LGBTQI & Male Victims
Supporting Lesbian, gay, bisexual, transgender, queer and intersex (LGBTQI) People
Thrive welcomes calls from everyone experiencing abuse.
LGBTQI people experience domestic violence regardless of age, class, disability, gender identity, caring responsibility, immigration status, race or religion. LGBTQI people can find it hard to talk about domestic violence. Acknowledging that any current or expartner or family member is an ‘abuser’ is hard, and this can be made harder by threats of ‘outing’ or because of fear of further isolation, but there are agencies and people who can help and support you.
Who is abused?
Any LGBT person can be abused regardless of gender, age, disability, nationality or background.
Domestic abuse can be physical, emotional, financial, or psychological. Sexual abuse is often a part of domestic abuse.
You are being abused if your partner/expartner/boyfriend/girlfriend/family member does any of the following:
- Constantly criticises your appearance, undermines your decisions and opinions
- Undermines and belittles your sexual orientation, or questions your identity
- Threatens to ‘out’ you to your family, friends, partners, colleagues, and neighbours
- Is jealous and possessive and continually accuses you of being unfaithful
- Controls how you express yourself as an LGBT person, or forces you to ‘act straight’
- Threatens to take custody of your children or prevent you from seeing them
Thrive welcomes call from everyone who is experiencing abuse but there are other organisations that can also help:
The LGBT Domestic Violence Charity
Stonewall campaigns for the equality of lesbian, gay, bisexual and trans people across Britain.
The Safter Wales Dyn project provides support to Heterosexual, Gay, Bisexual and Trans men who areexperiencing Domestic Abuse from a partner.
Thrive currently supports male victims of abuse through its Domestic Abuse Family Service.
Our domestic abuse family service offers a suite of specialist, targeted and age appropriate interventions and programmes that are family focused and offer choice for families.
The service aims to assess the family dynamic, identifying the primary perpetrators of abuse and offer a bespoke package of support to the whole family.

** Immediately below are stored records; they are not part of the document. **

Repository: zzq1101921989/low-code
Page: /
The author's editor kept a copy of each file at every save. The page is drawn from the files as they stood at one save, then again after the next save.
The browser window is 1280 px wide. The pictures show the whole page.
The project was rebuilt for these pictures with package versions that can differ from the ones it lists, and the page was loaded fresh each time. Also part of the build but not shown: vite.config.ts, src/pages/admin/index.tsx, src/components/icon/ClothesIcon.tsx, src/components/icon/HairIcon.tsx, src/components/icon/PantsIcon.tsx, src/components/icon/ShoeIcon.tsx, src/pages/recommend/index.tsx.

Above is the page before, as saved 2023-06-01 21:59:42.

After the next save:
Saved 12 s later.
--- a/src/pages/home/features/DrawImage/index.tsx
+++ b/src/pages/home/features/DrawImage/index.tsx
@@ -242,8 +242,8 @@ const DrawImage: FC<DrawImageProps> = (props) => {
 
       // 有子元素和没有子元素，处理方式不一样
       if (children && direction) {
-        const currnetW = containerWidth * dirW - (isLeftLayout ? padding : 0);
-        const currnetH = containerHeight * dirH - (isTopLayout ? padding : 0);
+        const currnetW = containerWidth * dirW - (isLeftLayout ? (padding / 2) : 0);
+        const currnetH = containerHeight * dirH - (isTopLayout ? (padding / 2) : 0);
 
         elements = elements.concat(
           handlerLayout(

A multi-disciplined approach is used to seek positive behaviour change in perpetrators, or those displaying unhealthy relationship behaviours, at the same time as offering support to victims and their children.

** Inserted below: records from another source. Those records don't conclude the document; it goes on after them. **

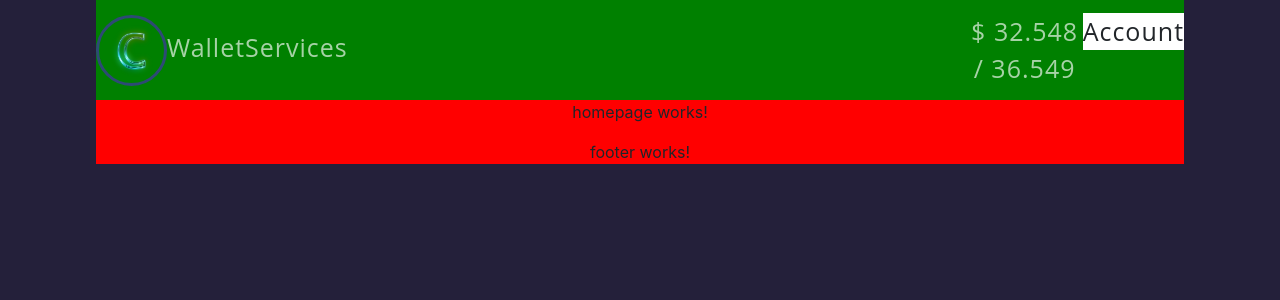
Repository: YuriyBen/Corzbank
Page: / (app in Corzbank.Web/ClientApp/)
The author's editor kept a copy of each file at every save. The page is drawn from the files as they stood at one save, then again after the next save.
The browser window is 1280 px wide. The pictures show the whole page.
The project was rebuilt for these pictures with package versions that can differ from the ones it lists, and the page was loaded fresh each time. Also part of the build but not shown: Corzbank.Web/ClientApp/angular.json.

Above is the page before, as saved 2022-05-19 19:45:45.

After the next save:
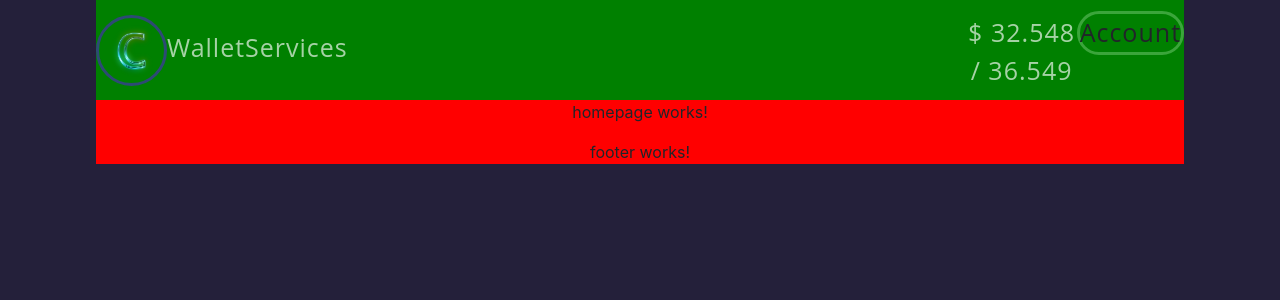
Saved 10 min 14 s later.
--- a/Corzbank.Web/ClientApp/src/app/header/header.component.scss
+++ b/Corzbank.Web/ClientApp/src/app/header/header.component.scss
@@ -32,5 +32,7 @@
     width: 65px;
 }
 .right-block .account{
-    background-color: white;
+    border-radius: 32px;
+    background: transparent;
+    border: 3px solid #3ba53b;
 }
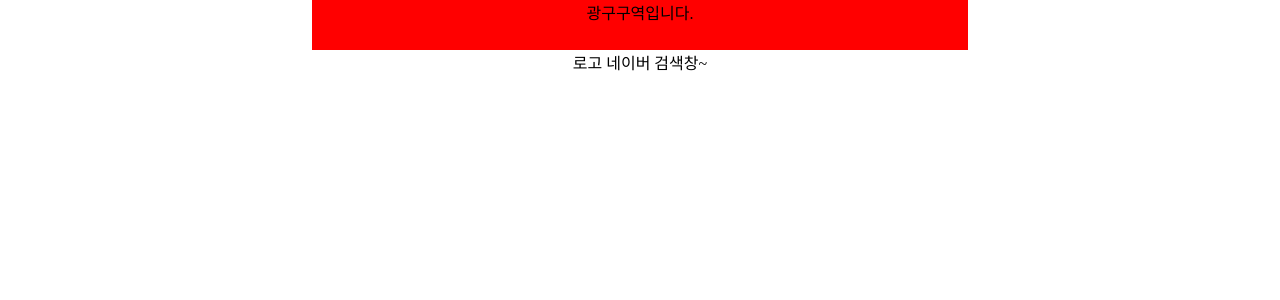
Repository: leehyeonung/myproject
Page: http://localhost/myproject/
An editor plug-in stored every save of this project. The page is shown before and after a run of saves, followed by the edit.
The browser window is 1280 px wide. The pictures show the whole page.
The page is served by Tomcat 9.

Above is the page before, as saved 2023-03-15 12:24:20.

### myproject/src/main/webapp/index.jsp
<%@ page language="java" contentType="text/html; charset=EUC-KR"
    pageEncoding="EUC-KR"%>
<!DOCTYPE html>
<html>
<head>
<meta charset="EUC-KR">
<title>index</title>
</head>
<body>
<jsp:include page="header.jsp"></jsp:include>
<section>

</section>
<jsp:include page="footer.jsp"></jsp:include>
</body>
</html>

### myproject/src/main/webapp/header.jsp
<%@ page language="java" contentType="text/html; charset=EUC-KR"
    pageEncoding="EUC-KR"%>
<!DOCTYPE html>
<html>
<head>
<script type="text/javascript" src="/resuorces/js/ad.js"></script>
<meta charset="EUC-KR">
<title>header</title>
<link rel="stylesheet" type="text/css" href="/resources/css/header.css">
</head>
<body>
<div class="ad">
광구구역입니다.
</div>

<header>
<div class="searchbox">
로고 네이버 검색창~
</div>

<nav>
</nav>
</header>
</body>
</html>

### myproject/src/main/webapp/footer.jsp
<%@ page language="java" contentType="text/html; charset=EUC-KR"
    pageEncoding="EUC-KR"%>
<!DOCTYPE html>
<html>
<head>
<meta charset="EUC-KR">
<title>footer</title>
</head>
<body>

</body>
</html>

### myproject/src/main/webapp/resources/js/ad.js
function close_ad() {
    document.getElementById("ad").style.display='none';
}

### myproject/src/main/webapp/resources/css/header.css
*{
	width:80%;
	text-align:center;
	margin: 0px 10%;
	padding: 0px;
}

.ad{
	height: 50px;
	background-color: red;

}

After the next 2 saves:
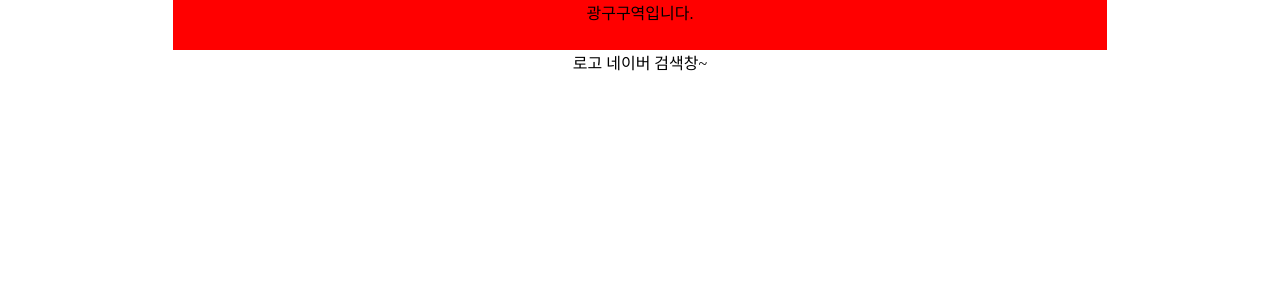
The 2 saves are shown as one change because they came seconds apart.
The last was saved 34 s later.
--- a/myproject/src/main/webapp/resources/css/header.css
+++ b/myproject/src/main/webapp/resources/css/header.css
@@ -1,7 +1,7 @@
 *{
-	width:80%;
+	width:90%;
 	text-align:center;
-	margin: 0px 10%;
+	margin: 0px 5%;
 	padding: 0px;
 }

If you are a single male victim of domestic abuse we can help you find support through the following agencies:
Free and confidential support to men who are experiencing domestic abuse from a partner.
Respect is the UK membership organisation for work with Domestic Abuse perpetrators, male victims and young people.